As healthcare reform continues focus on the service delivery model for rehabilitation services, “transition” is now the verbiage to use versus the traditional term of “discharge”. As a verb, transition is the process or period of changing from one state or condition to another; as a noun, it means to undergo or cause to undergo a process or period of transition. Our goal is to adequately prepare the resident to be successful in their next level of care.
Top level researchers have identified seven key metrics linked to transition. These include:
- A formal operational planning process
- Transfer of information
- Engagement of the healthcare provider
- Engagement and engagement of the resident/caregiver
- Shared accountability
- Medication management
- Follow up care
It is very important to clearly understand the importance of resident and caregiver communication regarding their transition expectations. By establishing goals upon admission, we can utilize a variety of educational experiences to facilitate optimal understanding and accountability. Many of our residents do not have clear understanding of their medical condition, and they lack the ability to monitor the signs and symptoms of their disease or injuries. Their medications may be altered frequently during transitions. They may lack a clear understanding of their discharge needs. They look to us, their healthcare provider, for guidance — and it is our responsibility to offer this to the best of our knowledge and abilities.
It may be beneficial to review therapy care plans with the following questions in mind:
- Are the plans functional and relevant to the specific needs of the resident in the anticipated discharge location?
- Will our resident will be able to function independently or will they require the support of a caregiver?
- Will environmental modifications be required?
- Do we have a picture of the home environment via measurements and photos?
- Do we understand our role as a patient advocate?
- What resources do we use in our role as a health advocate?
- Do we feel comfortable in our role as a health educator?
- Do we comfortable with the principles of adult learning?
- Can we optimize opportunities to improve our collaboration with the interdisciplinary team?

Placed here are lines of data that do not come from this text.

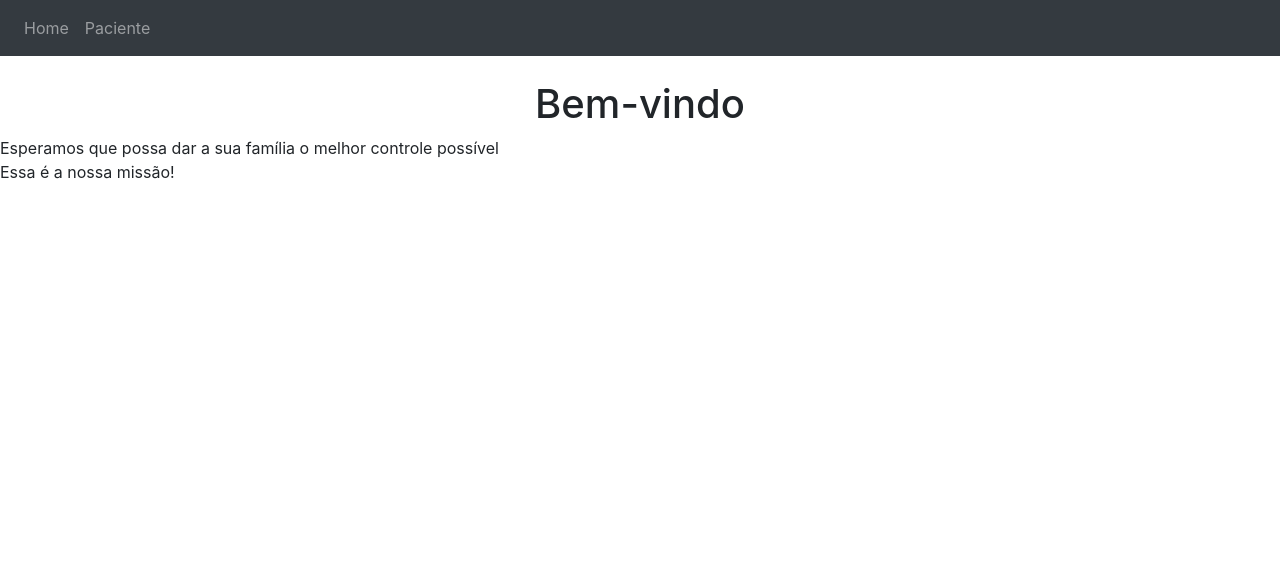
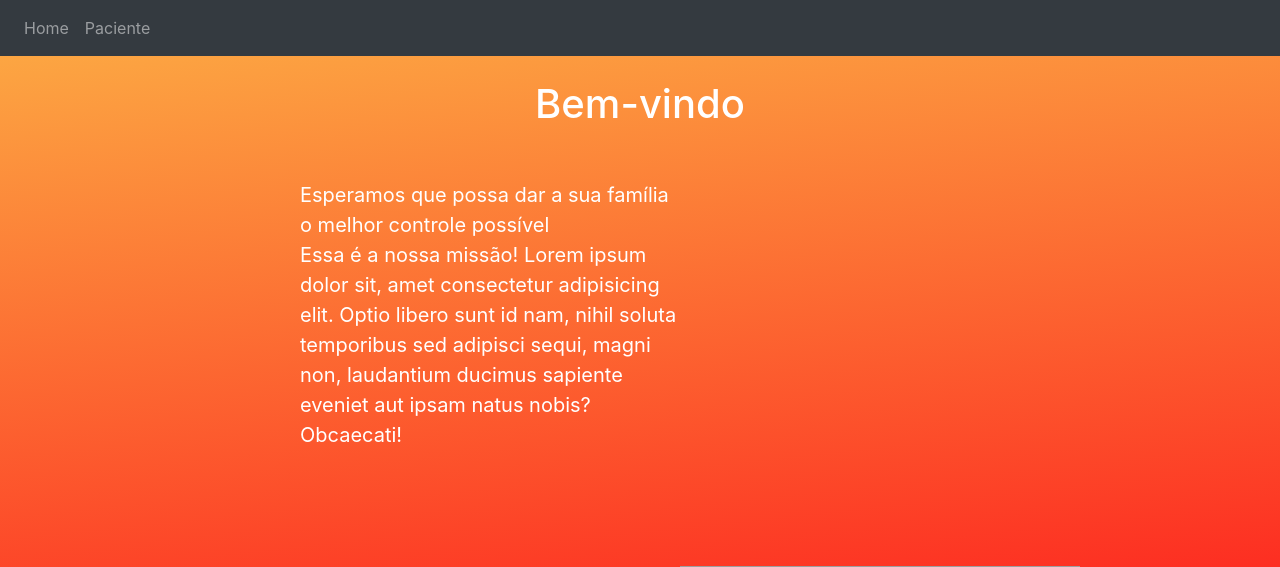
Before and after one commit to CristinoCg/SilverHairSaver, a Django app: template templates/home.html in a window 1280 px wide. Shown: the top 567 px of the page. Before the commit the page ends 179 px from the top, so only its background shows below. Run offline with Django 4.2, Linux system fonts and the light colour scheme; the template is opened without the code that fills it, so the values that code supplies are empty; some libraries are stand-ins or nearby versions; grey boxes are pictures that could not be loaded.

Commit message:
Updates: views changes and  static files
I have add some code to views, to get better results in the app.\nI also add an image to for the home page

```diff
--- a/config/settings.py
+++ b/config/settings.py
@@ -117,6 +117,7 @@ USE_TZ = True
 # https://docs.djangoproject.com/en/4.1/howto/static-files/
 
 STATIC_URL = 'static/'
+STATICFILES_DIRS = [BASE_DIR / 'static']
 
 # Default primary key field type
 # https://docs.djangoproject.com/en/4.1/ref/settings/#default-auto-field
--- a/mqttApp/urls.py
+++ b/mqttApp/urls.py
@@ -3,7 +3,7 @@ from .views import (
     HomePageView,
     TemperaturaView,
     BatimentoView,
-    OxigenioView,
+
     LocalizacaoView,
     ClienteView)
 
@@ -17,7 +17,5 @@ broker_ulrpatterns=[
     path('batimento', BatimentoView, name='batimento'),
     path('temperatura', TemperaturaView, name='temperatura'),
     path('localizacao', LocalizacaoView, name='localizacao'),
-    path('oxigenio', OxigenioView, name='oxigenio')
-
 ]
 urlpatterns += broker_ulrpatterns
--- a/templates/base.html
+++ b/templates/base.html
@@ -3,17 +3,43 @@
     <head>
         <title>SilverHairSaver</title>
         <meta name="viewport" content="width=device-width, initial-scale=1, shrink-to-fit=no">
-        <meta charset="utf-8">
+        <meta charset="UTF-8">
         <link rel="stylesheet" href="https://cdn.jsdelivr.net/npm/bootstrap@4.3.1/dist/css/bootstrap.min.css" integrity="sha384-ggOyR0iXCbMQv3Xipma34MD+dH/1fQ784/j6cY/iJTQUOhcWr7x9JvoRxT2MZw1T" crossorigin="anonymous">
+        <style>
+            .gradient{
+                height: 1000px;
+                background: linear-gradient(354deg, rgba(131,58,180,1) 0%, rgba(253,29,29,1) 50%, rgba(252,176,69,1) 100%);
+            }
+            .block_font{
+                font-size: 50px;
+                text-align:center;
+            }
+            .textos{
 
+                font-size:20px;
+                margin-left: 300px;
+                max-width:30%;
+
+            }
+            .images{
+
+                position: relative;
+
+
+
+            }
+        </style>
     </head>
-    <body>
+    <body class="gradient">
         <script src="https://unpkg.com/htmx.org@1.8.0" integrity="sha384-cZuAZ+ZbwkNRnrKi05G/fjBX+azI9DNOkNYysZ0I/X5ZFgsmMiBXgDZof30F5ofc" crossorigin="anonymous"></script>
         <script src="https://code.jquery.com/jquery-3.3.1.slim.min.js" integrity="sha384-q8i/X+965DzO0rT7abK41JStQIAqVgRVzpbzo5smXKp4YfRvH+8abtTE1Pi6jizo" crossorigin="anonymous"></script>
         <script src="https://cdn.jsdelivr.net/npm/popper.js@1.14.7/dist/umd/popper.min.js" integrity="sha384-UO2eT0CpHqdSJQ6hJty5KVphtPhzWj9WO1clHTMGa3JDZwrnQq4sF86dIHNDz0W1" crossorigin="anonymous"></script>
         <script src="https://cdn.jsdelivr.net/npm/bootstrap@4.3.1/dist/js/bootstrap.min.js" integrity="sha384-JjSmVgyd0p3pXB1rRibZUAYoIIy6OrQ6VrjIEaFf/nJGzIxFDsf4x0xIM+B07jRM" crossorigin="anonymous"></script>
-      <nav  class="navbar navbar-expand-lg navbar-dark bg-dark ">
-            <div class="collapse navbar-collapse">
+      <nav  class="navbar navbar-expand-md navbar-dark bg-dark ">
+        <button class="navbar-toggler" type="button" data-toggle="collapse" data-target="#menu" aria-controls="menu" aria-expanded="false">
+            <span class="navbar-toggler-icon"></span>
+          </button>
+        <div class="collapse navbar-collapse" id="menu" >
                 <div class="navbar-nav">
                     <a class="nav-item nav-link" href="/">Home</a>
                     <a class="nav-item nav-link" href="/paciente/">Paciente</a>
--- a/templates/home.html
+++ b/templates/home.html
@@ -1,9 +1,26 @@
 {% extends 'base.html' %}
 {% block content %}
+{% load static %}
 <br>
 <div>
-        <h1 style="text-align: center">Bem-vindo</h1>
-        <p>Esperamos que possa dar a sua família o melhor controle possível<br>
-        Essa é a nossa missão!</p>
+        <h1 style="text-align: center;color:white">Bem-vindo</h1>
+        <br>
+        <div style="padding-top:20px;width:100%;justify-content:space-around;align-items:center;color:white">
+        <p class="textos" style="position:relative;float:left;">Esperamos que possa dar a sua família o melhor controle possível<br>
+        Essa é a nossa missão! Lorem ipsum dolor sit, amet consectetur
+        adipisicing elit. Optio libero sunt id nam, nihil soluta temporibus sed adipisci
+        sequi, magni non, laudantium ducimus sapiente eveniet aut ipsam natus nobis? Obcaecati!
+        </p>
+        <image src="{% static 'images/idoso1' %}" style="width:400px;height:100%;float:right;margin-right:200px;margin-top: 100px;">
+        </div>
+        <br>
+        <div style="margin-top:100px;width:100%;justify-content:space-around;align-items:center;color:white">
+                <p class="textos" style="position:relative;float:right;">Esperamos que possa dar a sua família o melhor controle possível<br>
+                Essa é a nossa missão! Lorem ipsum dolor sit, amet consectetur
+                adipisicing elit. Optio libero sunt id nam, nihil soluta temporibus sed adipisci
+                sequi, magni non, laudantium ducimus sapiente eveniet aut ipsam natus nobis? Obcaecati!
+                </p>
+                <image src="{% static 'images/idoso1' %}" style="width:400px;height:100%;float:left;margin-left:200px;">
+        </div>
 </div>
 {% endblock content %}
```
Also changed, not shown: mqttApp/views.py (+16 -15 lines), templates/paciente.html (+9 -16 lines), db.sqlite3, 1 other file.
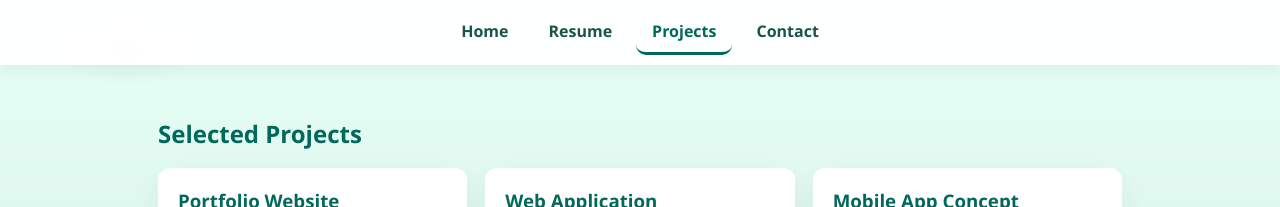
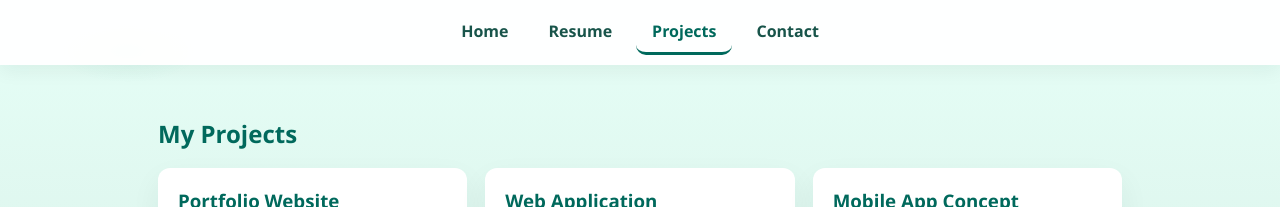
Before and after one commit to jonnelgodilo/my-portfolio, a plain HTML site: page projects.html in a window 1280 px wide. Shown: the top 207 px of the page. Drawn offline with Linux system fonts and the light colour scheme.

Commit message:
Correct typos and update text in projects.html

```diff
--- a/projects.html
+++ b/projects.html
@@ -41,7 +41,7 @@
   </header>
 
   <main class="wrap" aria-labelledby="projects-title">
-    <h2 id="projects-title" style="color:#00695c;margin-bottom:18px">Selected Projects</h2>
+    <h2 id="projects-title" style="color:#00695c;margin-bottom:18px">My Projects</h2>
 
     <div class="grid">
       <article class="card" aria-labelledby="p1">
```
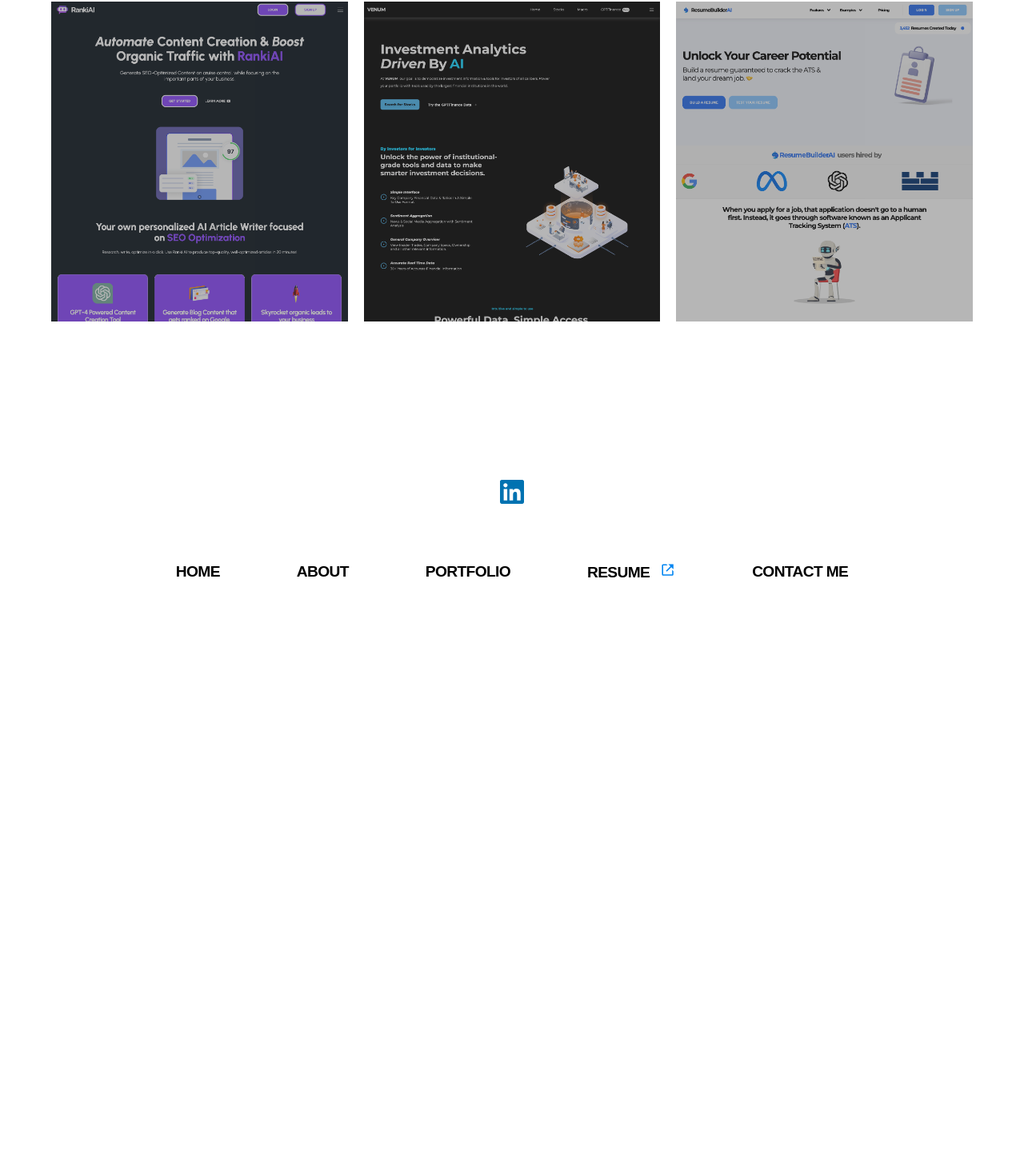
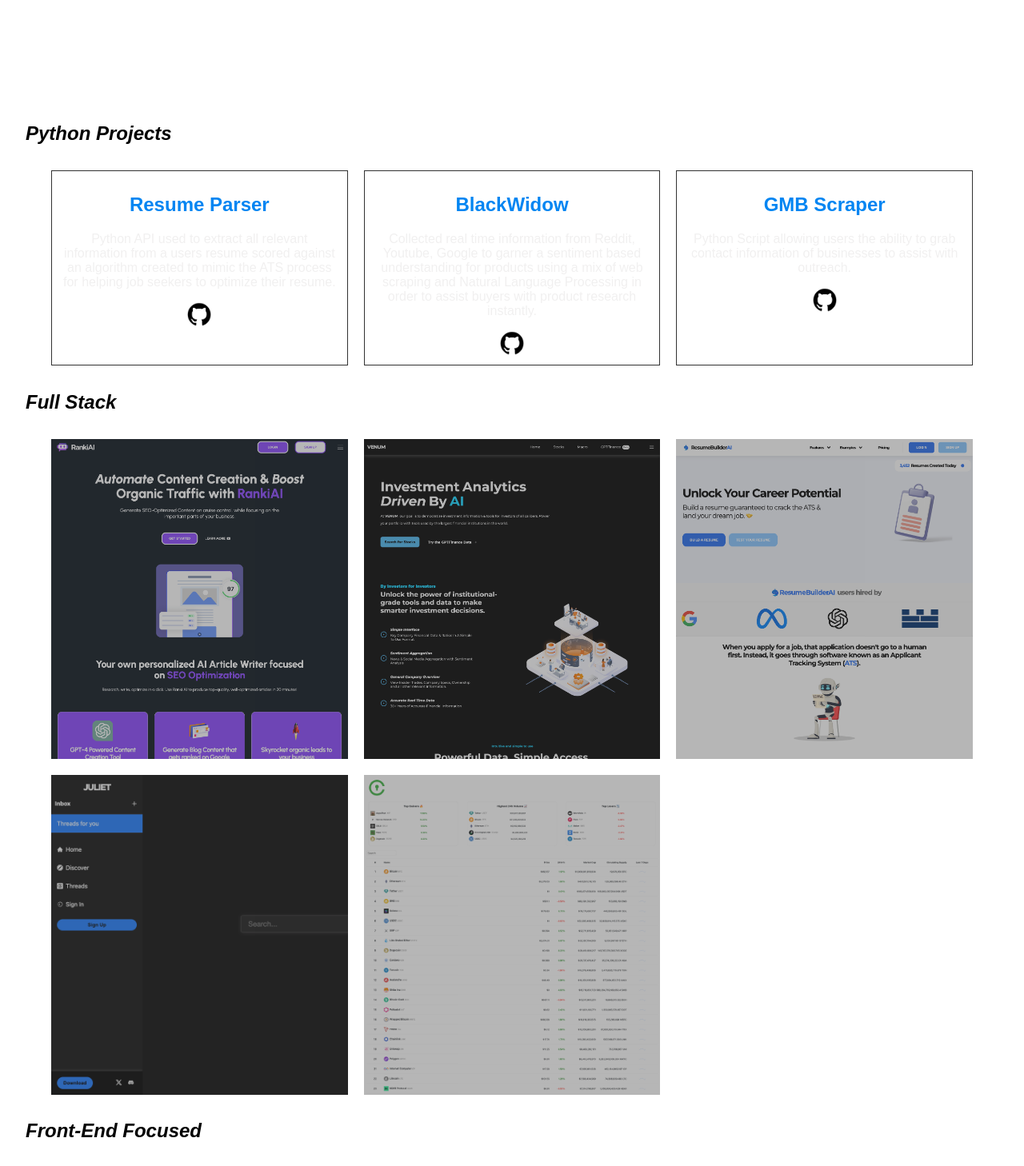
Before and after one commit to brandonluffman/portfolio, a Next.js app: page /portfolio in a window 1280 px wide. Shown: the part 698-2156 px from the top of the page at 80% size. Before the commit the page ends 1505 px from the top, so only its background shows below. Built offline with nearby package versions, Linux system fonts and the light colour scheme; a web font is replaced by a local one.

Commit message:
styling changes;s

```diff
--- a/pages/index.js
+++ b/pages/index.js
@@ -188,8 +188,7 @@
       <div className="index-work-projects-grid">
         <div className="index-work-python-item"><div><h2>Resume Parser</h2><p>Python API used to extract all relevant information from a users resume scored against an algorithm created to mimic the ATS process for helping job seekers to optimize their resume.</p><Link target="_blank" rel="noreferrer" href='https://github.com/brandonluffman/resumeparserofficial.git'><img src='github.png' className="gh-logo"></img></Link></div></div>
         <div className="index-work-python-item"><div><h2>BlackWidow</h2><p>Collected real time information from Reddit, Youtube, Google to garner a sentiment based understanding for products using a mix of web scraping and Natural Language Processing in order to assist buyers with product research instantly.</p><Link target="_blank" rel="noreferrer" href='https://github.com/brandonluffman/BlackWidowAPI'><img src='github.png' className="gh-logo"></img></Link></div></div>
-        <div className="index-work-python-item"><div><h2>GMB Scraper</h2><p>Python Script allowing users the ability to grab contact information of businesses to assist with outreach.</p><Link target="_blank" rel="noreferrer" href='https://github.com/brandonluffman/gmb_scraper'><img src='github.png' className="gh-logo"></img></Link></div></div>
-        {/* <div><h2></h2></div> */}
+        <div className="index-work-python-item"><div><h2>GMB Scraper</h2><p>Python Script allowing users the ability to grab contact information of businesses from Google My Business Listings to assist with outreach.</p><Link target="_blank" rel="noreferrer" href='https://github.com/brandonluffman/gmb_scraper'><img src='github.png' className="gh-logo"></img></Link></div></div>
       </div>
       <h4>Full Stack</h4>
     <div className="index-work-projects-grid">
--- a/pages/portfolio.js
+++ b/pages/portfolio.js
@@ -33,19 +33,48 @@
                 </div>
             </div>
 
-            <div className="index-work-projects-grid portfolio-work-grid">
+            <div className='index-work-container'>
+      <h3 className="index-work-header index-header fade-in-section">Portfolio Work</h3>
+      <h4>Python Projects</h4>
+      <div className="index-work-projects-grid">
+        <div className="index-work-python-item"><div><h2>Resume Parser</h2><p>Python API used to extract all relevant information from a users resume scored against an algorithm created to mimic the ATS process for helping job seekers to optimize their resume.</p><Link target="_blank" rel="noreferrer" href='https://github.com/brandonluffman/resumeparserofficial.git'><img src='github.png' className="gh-logo"></img></Link></div></div>
+        <div className="index-work-python-item"><div><h2>BlackWidow</h2><p>Collected real time information from Reddit, Youtube, Google to garner a sentiment based understanding for products using a mix of web scraping and Natural Language Processing in order to assist buyers with product research instantly.</p><Link target="_blank" rel="noreferrer" href='https://github.com/brandonluffman/BlackWidowAPI'><img src='github.png' className="gh-logo"></img></Link></div></div>
+        <div className="index-work-python-item"><div><h2>GMB Scraper</h2><p>Python Script allowing users the ability to grab contact information of businesses to assist with outreach.</p><Link target="_blank" rel="noreferrer" href='https://github.com/brandonluffman/gmb_scraper'><img src='github.png' className="gh-logo"></img></Link></div></div>
+        {/* <div><h2></h2></div> */}
+      </div>
+      <h4>Full Stack</h4>
+    <div className="index-work-projects-grid">
             <Link href='https://ranki.ai' target="_blank" rel='noreferrer' className="work-projects-link"><div className="index-work-project-grid-item"><div className="work-overlay"></div></div></Link>
             <Link href='https://venum.vercel.app' target="_blank" rel='noreferrer' className="work-projects-link"><div className="index-work-project-grid-item"><div className="work-overlay"></div></div></Link>
-            {/* <Link href='https://phantomdm.com' target="_blank" rel='noreferrer' className="work-projects-link"><div className="index-work-project-grid-item"><div className="work-overlay"></div></div></Link> */}
-            {/* <Link href='https://cleoexteriors.com' target="_blank" rel='noreferrer' className="work-projects-link"><div className="index-work-project-grid-item"><div className="work-overlay"></div></div></Link> */}
             <Link href='https://theresumebuilderai.com' target="_blank" rel='noreferrer' className="work-projects-link"><div className="index-work-project-grid-item"><div className="work-overlay"></div></div></Link>
-            {/* <Link href='https://headshotgeneratorai.com' target="_blank" rel='noreferrer' className="work-projects-link"><div className="index-work-project-grid-item"><div className="work-overlay"></div></div></Link>         */}
-            {/* <Link href='https://dangerfit.com' target="_blank" rel='noreferrer' className="work-projects-link"><div className="index-work-project-grid-item"><div className="work-overlay"></div></div></Link> */}
-
-        {/* <div className="index-work-project-grid-item"><div className="popout"><BiLinkExternal /></div></div>
-        <div className="index-work-project-grid-item"><div className="popout"><BiLinkExternal /></div></div> */}
+            <Link href='https://julietchat.vercel.app/' target="_blank" rel='noreferrer' className="work-projects-link"><div className="index-work-project-grid-item"><div className="work-overlay"></div></div></Link>
+            <Link href='https://crypto-price-tracker-xi.vercel.app/' target="_blank" rel='noreferrer' className="work-projects-link"><div className="index-work-project-grid-item"><div className="work-overlay"></div></div></Link>
 
       </div>
+      <h4>Front-End Focused</h4>
+    <div className="index-work-projects-grid-2">
+            <Link href='https://hapebeast-silk.vercel.app/' target="_blank" rel='noreferrer' className="work-projects-link"><div className="index-work-project-grid-item"><div className="work-overlay"></div></div></Link>
+            <Link href='https://cleoexteriors.com' target="_blank" rel='noreferrer' className="work-projects-link"><div className="index-work-project-grid-item"><div className="work-overlay"></div></div></Link>
+            <Link href='https://dangerfit.com' target="_blank" rel='noreferrer' className="work-projects-link"><div className="index-work-project-grid-item"><div className="work-overlay"></div></div></Link>
+            <Link href='https://phantomdm.com' target="_blank" rel='noreferrer' className="work-projects-link"><div className="index-work-project-grid-item"><div className="work-overlay"></div></div></Link>
+            <Link href='https://react-landing-page-jade.vercel.app/' target="_blank" rel='noreferrer' className="work-projects-link"><div className="index-work-project-grid-item"><div className="work-overlay"></div></div></Link>
+      </div>
+      </div>
+
+            {/* <div className="index-work-projects-grid portfolio-work-grid">
+            <Link href='https://ranki.ai' target="_blank" rel='noreferrer' className="work-projects-link"><div className="index-work-project-grid-item"><div className="work-overlay"></div></div></Link>
+            <Link href='https://venum.vercel.app' target="_blank" rel='noreferrer' className="work-projects-link"><div className="index-work-project-grid-item"><div className="work-overlay"></div></div></Link>
+            <Link href='https://phantomdm.com' target="_blank" rel='noreferrer' className="work-projects-link"><div className="index-work-project-grid-item"><div className="work-overlay"></div></div></Link>
+            <Link href='https://cleoexteriors.com' target="_blank" rel='noreferrer' className="work-projects-link"><div className="index-work-project-grid-item"><div className="work-overlay"></div></div></Link>
+            <Link href='https://theresumebuilderai.com' target="_blank" rel='noreferrer' className="work-projects-link"><div className="index-work-project-grid-item"><div className="work-overlay"></div></div></Link>
+            <Link href='https://headshotgeneratorai.com' target="_blank" rel='noreferrer' className="work-projects-link"><div className="index-work-project-grid-item"><div className="work-overlay"></div></div></Link>
+            <Link href='https://dangerfit.com' target="_blank" rel='noreferrer' className="work-projects-link"><div className="index-work-project-grid-item"><div className="work-overlay"></div></div></Link>
+
+        <div className="index-work-project-grid-item"><div className="popout"><BiLinkExternal /></div></div>
+        <div className="index-work-project-grid-item"><div className="popout"><BiLinkExternal /></div></div>
+
+      </div> */}
+
         </div>
         <Footer />
     </>
--- a/styles/about.css
+++ b/styles/about.css
@@ -211,4 +211,7 @@
         margin-top:0;
     }
 
+    .about-page-icon {
+        display: none;
+    }
 }
--- a/styles/index.css
+++ b/styles/index.css
@@ -645,9 +645,9 @@
 }
 
 .gh-logo {
-    width: 40px;
+    width: 30px;
     background-color: white;
-    border-radius: 10px;
+    border-radius: 5px;
     cursor: pointer;
     transition: 0.2s ease all;
 }
@@ -659,15 +659,23 @@
     /* min-height: 400px; */
     align-items: center;
     display: flex;
-
+    border: 1px solid rgb(50, 50, 50);
+    padding: 0.5rem;
+    box-shadow: 1px 1px 8px rgba(255, 255, 255, 0.2);
 }
 
 .index-work-python-item div {
     height: 100%;
 }
 
+.index-work-python-item div h2 {
+    color: rgb(0, 133, 242);
+}
+
 .index-work-python-item div p {
     /* height: 100px; */
+    color: rgb(241, 240, 240);
+    font-weight: 300;
 }
 .index-work-container h4 {
     font-size: 1.5rem;
```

Education for our residents and caregivers can easily be proven in individual and group settings. The Ohio State University webpage has extensive resources which can be beneficial as we focus on innovative transition planning, found here.